Restate all of the records below exactly. Do not carry over any image.
[[ DATA FOR THE TASK open ]]
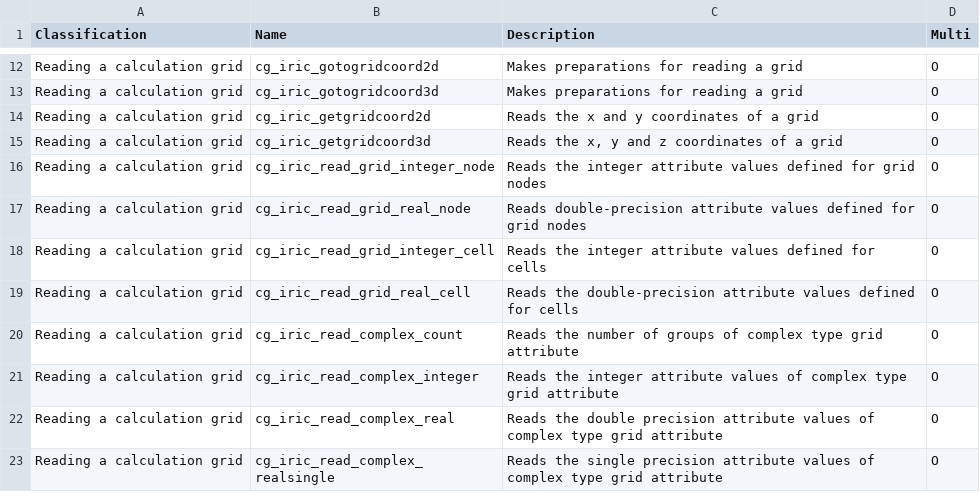
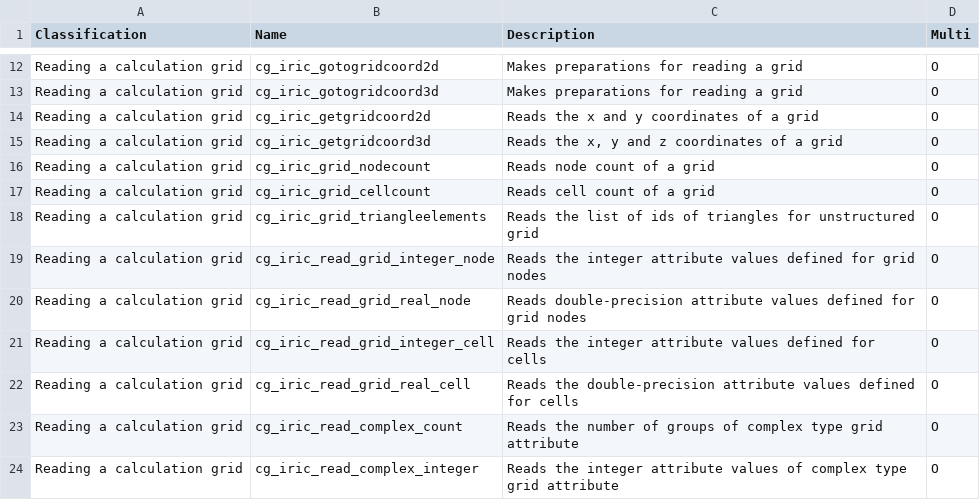
Before and after one commit to i-RIC/solver_dev_manual, a CSV file: source/06/03/funclist.csv, drawn as a sheet; only a part is shown, gaps mark what is left out; the shorter side is filled out with more unchanged rows.

Commit message:
Added functions about unstructured grids

```diff
--- a/source/06/03/funclist.csv
+++ b/source/06/03/funclist.csv
@@ -15,2 +15,5 @@ Reading a calculation grid,cg_iric_getgridcoord2d,Reads the x and y coordinates
 Reading a calculation grid,cg_iric_getgridcoord3d,"Reads the x, y and z coordinates of a grid",O
+Reading a calculation grid,cg_iric_grid_nodecount,"Reads node count of a grid",O
+Reading a calculation grid,cg_iric_grid_cellcount,"Reads cell count of a grid",O
+Reading a calculation grid,cg_iric_grid_triangleelements,"Reads the list of ids of triangles for unstructured grid",O
 Reading a calculation grid,cg_iric_read_grid_integer_node,Reads the integer attribute values defined for grid nodes,O
```
Also changed, not shown: 7 other files.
[[ DATA FOR THE TASK closed ]]
> _COMPLETED TASK_:
Before and after one commit to i-RIC/solver_dev_manual, a CSV file: source/06/03/funclist.csv, drawn as a sheet; only a part is shown, gaps mark what is left out; the shorter side is filled out with more unchanged rows.

Commit message:
Added functions about unstructured grids

```diff
--- a/source/06/03/funclist.csv
+++ b/source/06/03/funclist.csv
@@ -15,2 +15,5 @@ Reading a calculation grid,cg_iric_getgridcoord2d,Reads the x and y coordinates
 Reading a calculation grid,cg_iric_getgridcoord3d,"Reads the x, y and z coordinates of a grid",O
+Reading a calculation grid,cg_iric_grid_nodecount,"Reads node count of a grid",O
+Reading a calculation grid,cg_iric_grid_cellcount,"Reads cell count of a grid",O
+Reading a calculation grid,cg_iric_grid_triangleelements,"Reads the list of ids of triangles for unstructured grid",O
 Reading a calculation grid,cg_iric_read_grid_integer_node,Reads the integer attribute values defined for grid nodes,O
```
Also changed, not shown: 7 other files.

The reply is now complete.